Over the last few months, I’ve watched three separate episodes of blowups between co-founders or between CEOs and board members. In each case, it’s evident in hindsight that it wasn’t a single act, but historically poor communication which led to pent up anger that ultimately boiled over into fractured relationships. These wrangles have not only caused harm to the individuals, but created collateral damage among the management teams of the companies as well.
During the early years of marriage, many young couples inevitably reach a point where they have to learn to communicate better or watch the foundation of their new relationship begin to crack.

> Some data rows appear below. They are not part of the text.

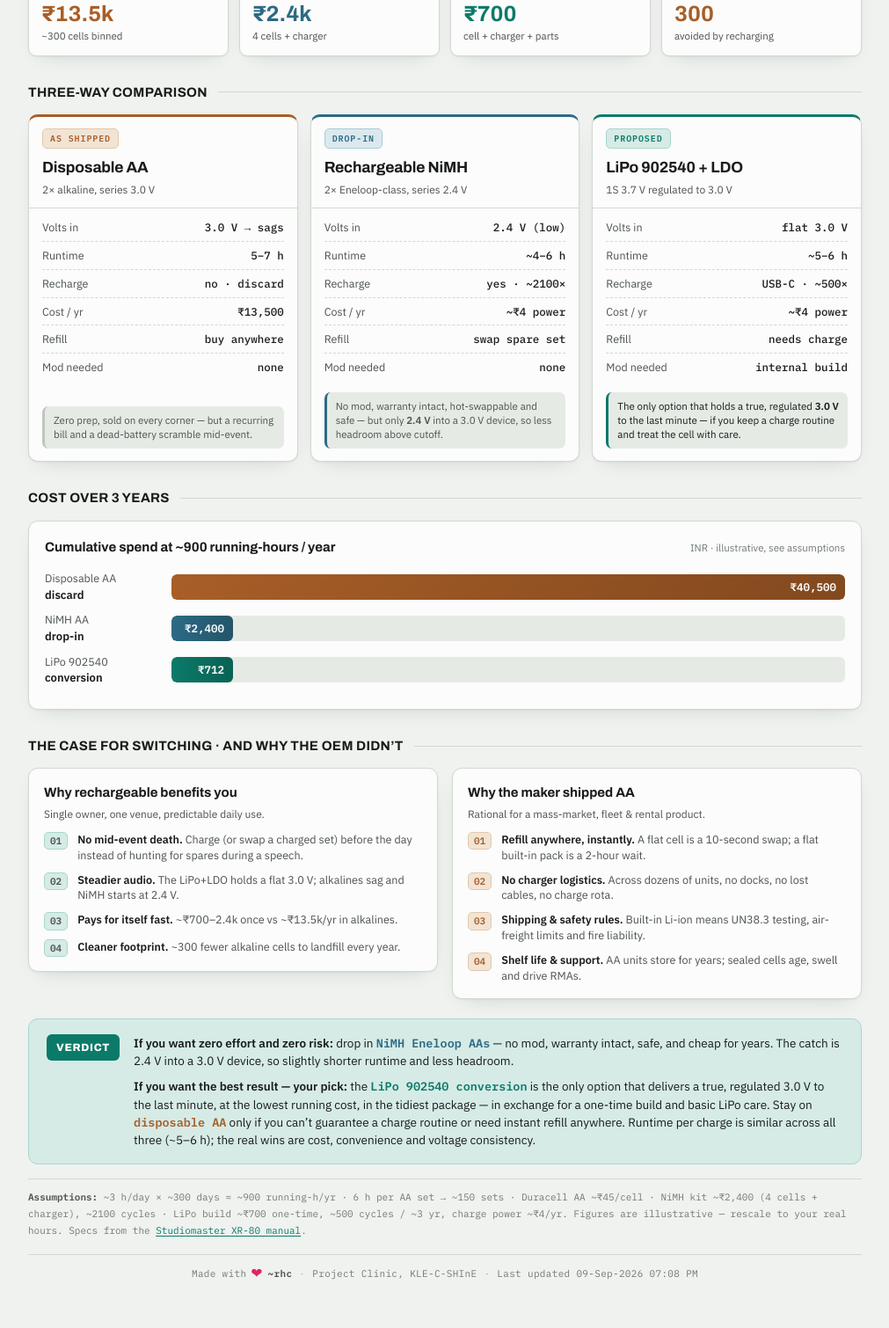
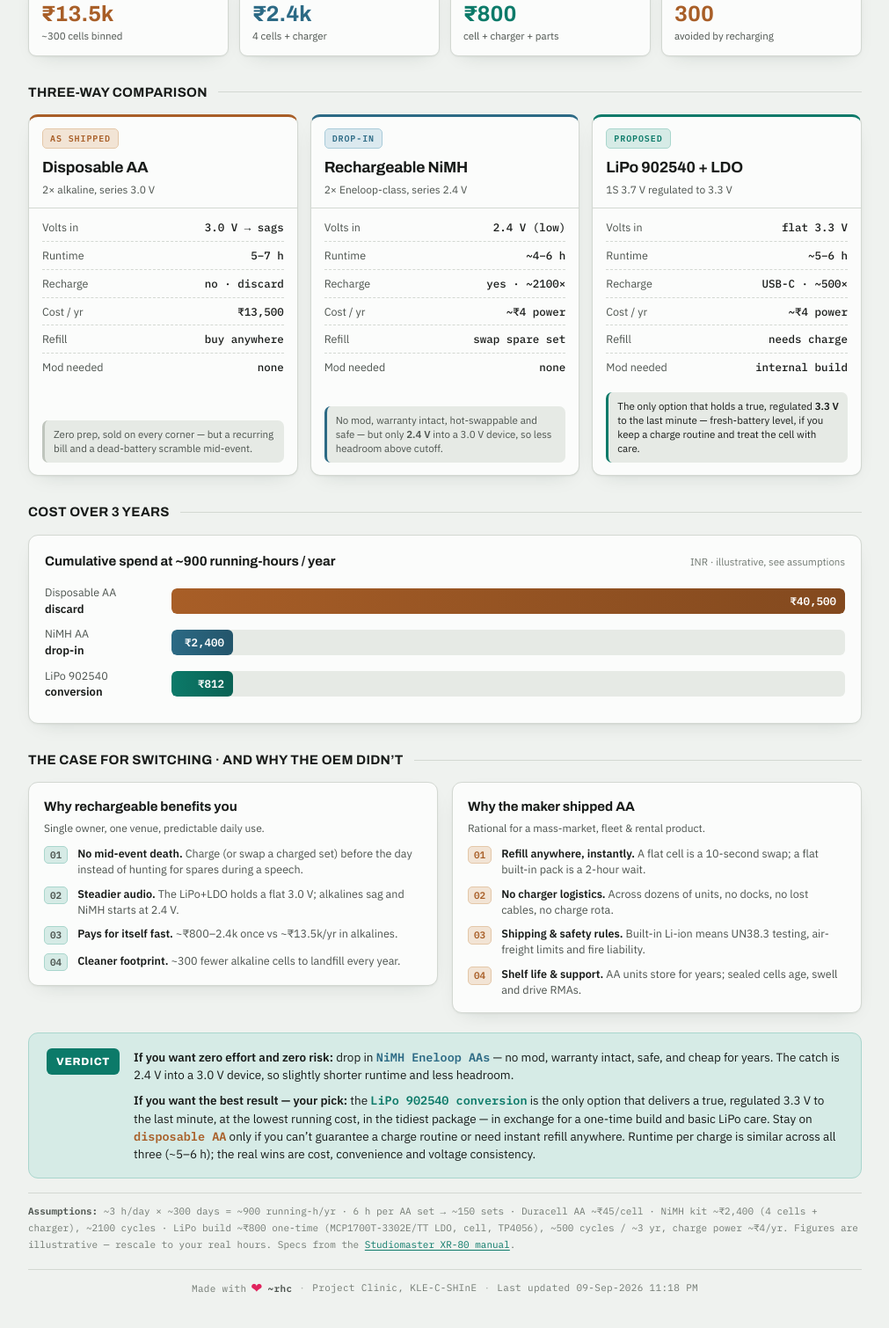
Before and after one commit to rhchheda/Studiomaster_XR-80L, a plain HTML site: page index.html in a window 1280 px wide. Shown: the part 310-1820 px from the top of the page at 88% size, without its empty margins (134-1145 px from the left). Drawn offline with Linux system fonts and the light colour scheme.

Commit message:
Update index.html

```diff
--- a/index.html
+++ b/index.html
@@ -195,7 +195,7 @@
     </div>
     <div class="stat teal">
       <div class="k">LiPo build, one-time</div>
-      <div class="v">&#8377;700</div>
+      <div class="v">&#8377;800</div>
       <div class="s">cell + charger + parts</div>
     </div>
     <div class="stat copper">
@@ -245,18 +245,18 @@
       <header>
         <span class="tag">Proposed</span>
         <h3>LiPo 902540 + LDO</h3>
-        <div class="sub">1S 3.7 V regulated to 3.0 V</div>
+        <div class="sub">1S 3.7 V regulated to 3.3 V</div>
       </header>
       <ul class="spec">
-        <li><span class="lab">Volts in</span><span class="val">flat 3.0 V</span></li>
+        <li><span class="lab">Volts in</span><span class="val">flat 3.3 V</span></li>
         <li><span class="lab">Runtime</span><span class="val">~5&ndash;6 h</span></li>
         <li><span class="lab">Recharge</span><span class="val">USB-C &middot; ~500&times;</span></li>
         <li><span class="lab">Cost / yr</span><span class="val">~&#8377;4 power</span></li>
         <li><span class="lab">Refill</span><span class="val">needs charge</span></li>
         <li><span class="lab">Mod needed</span><span class="val">internal build</span></li>
       </ul>
-      <div class="verdict-chip">The only option that holds a true, regulated <b>3.0 V</b> to the last
-        minute &mdash; if you keep a charge routine and treat the cell with care.</div>
+      <div class="verdict-chip">The only option that holds a true, regulated <b>3.3 V</b> to the last
+        minute &mdash; fresh-battery level, if you keep a charge routine and treat the cell with care.</div>
     </div>
   </div>
 
@@ -276,7 +276,7 @@
     </div>
     <div class="bar">
       <div class="name">LiPo 902540<b>conversion</b></div>
-      <div class="track"><div class="fill li" style="width:2%">&#8377;712</div></div>
+      <div class="track"><div class="fill li" style="width:2%">&#8377;812</div></div>
     </div>
   </div>
 
@@ -288,7 +288,7 @@
       <ul class="rows">
         <li><span class="num">01</span><div><b>No mid-event death.</b> <span>Charge (or swap a charged set) before the day instead of hunting for spares during a speech.</span></div></li>
         <li><span class="num">02</span><div><b>Steadier audio.</b> <span>The LiPo+LDO holds a flat 3.0 V; alkalines sag and NiMH starts at 2.4 V.</span></div></li>
-        <li><span class="num">03</span><div><b>Pays for itself fast.</b> <span>~&#8377;700&ndash;2.4k once vs ~&#8377;13.5k/yr in alkalines.</span></div></li>
+        <li><span class="num">03</span><div><b>Pays for itself fast.</b> <span>~&#8377;800&ndash;2.4k once vs ~&#8377;13.5k/yr in alkalines.</span></div></li>
         <li><span class="num">04</span><div><b>Cleaner footprint.</b> <span>~300 fewer alkaline cells to landfill every year.</span></div></li>
       </ul>
     </div>
@@ -311,7 +311,7 @@
         &mdash; no mod, warranty intact, safe, and cheap for years. The catch is 2.4 V into a 3.0 V device,
         so slightly shorter runtime and less headroom.</p>
       <p><b>If you want the best result &mdash; your pick:</b> the <span class="pick li">LiPo 902540 conversion</span>
-        is the only option that delivers a true, regulated 3.0 V to the last minute, at the lowest running
+        is the only option that delivers a true, regulated 3.3 V to the last minute, at the lowest running
         cost, in the tidiest package &mdash; in exchange for a one-time build and basic LiPo care.
         Stay on <span class="pick aa">disposable AA</span> only if you can&rsquo;t guarantee a charge routine
         or need instant refill anywhere. Runtime per charge is similar across all three (~5&ndash;6 h); the
@@ -322,7 +322,7 @@
   <div class="assump">
     <b>Assumptions:</b> ~3 h/day &times; ~300 days = ~900 running-h/yr &middot; 6 h per AA set &rarr; ~150 sets &middot;
     Duracell AA ~&#8377;45/cell &middot; NiMH kit ~&#8377;2,400 (4 cells + charger), ~2100 cycles &middot;
-    LiPo build ~&#8377;700 one-time, ~500 cycles / ~3 yr, charge power ~&#8377;4/yr. Figures are illustrative &mdash;
+    LiPo build ~&#8377;800 one-time (MCP1700T-3302E/TT LDO, cell, TP4056), ~500 cycles / ~3 yr, charge power ~&#8377;4/yr. Figures are illustrative &mdash;
     rescale to your real hours. Specs from the
     <a href="https://www.studiomasterprofessional.com/wp-content/uploads/docs_old/cfc9e-xr-80.pdf">Studiomaster XR-80 manual</a>.
   </div>
@@ -332,6 +332,6 @@
     <span class="sep">&middot;</span>
     <span>Project Clinic, KLE-C-SHInE</span>
     <span class="sep">&middot;</span>
-    <span>Last updated 09-Sep-2026 07:08 PM</span>
+    <span>Last updated 09-Sep-2026 11:18 PM</span>
   </div>
 </div>
```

Little things like left-open toilet seats, uncapped toothpaste tubes and lights left on foster passive-aggressive behavior until someone explodes over something silly like dirty coffee spoons left on the counter instead of in the sink by their mother-in-law (yup, that was me). Luckily I’m married to Pam, a woman who has patiently taught me to be a better communicator and finally, after more than twenty years together, has been hinting to me lately that her work with me might be nearly completed.
As anyone reading this knows, building startups are indescribably taxing, even among the most functional teams. With everyone moving at warp speed, it’s easy to get frustrated and annoyed by little things that colleagues say and do. As someone who leaned towards passive-aggressive behavior when I was younger, looking back, I know I didn’t always handle these types of situations with patience and understanding. I can think of a couple of valuable relationships in my career that were irreparably harmed through poor communication on both sides. While I’m not big on regret as life is one big learning experience, in hindsight, I’m confident that healthy, open and honest communication would have saved those relationships which mattered a lot to me.
Two years ago, David Cohen told me he wanted to bring in David Brown as our partner to manage the operational growth of Techstars (absolutely brilliant move, he’s an operations ninja). He and David had worked together for almost 25 years across three startups. I soon found myself in a partnership with two people who had been working together since college. The two of them talked like an old married couple while David Brown and I spent the first few months feeling each other out. We certainly had our share of miscommunications (and still do) but we quickly developed a real knack for diffusing them in real-time or shortly thereafter. “Hey, when you said yada yada about that thing this is how it sounded to me” or “Your email to me earlier today felt a little off, is everything ok?” has become the norm between us. It’s fostered an incredible working relationship and a deep mutual respect.
After a couple of decades of being around management teams and boards of startups, it’s clear to me that healthy communication is a big stumbling block for many and causes a good deal of harm not only to the two parties, but the momentum of the company itself. If you see it happening in your company, you might want to consider bringing in a coach like Jerry Colonna and his team at Reeboot.io who can help a team get through these issues.
Halfway through my 50th trip around the sun, I’m far more focused on quality, high-functioning relationships than being right or getting my way these days. As those close to me might attest, I still have my moments, but I’ve learned that being thoughtful, proactive and choosing my words carefully produces much better outcomes than the power play of passive-aggressive behavior or the instant gratification of lashing out.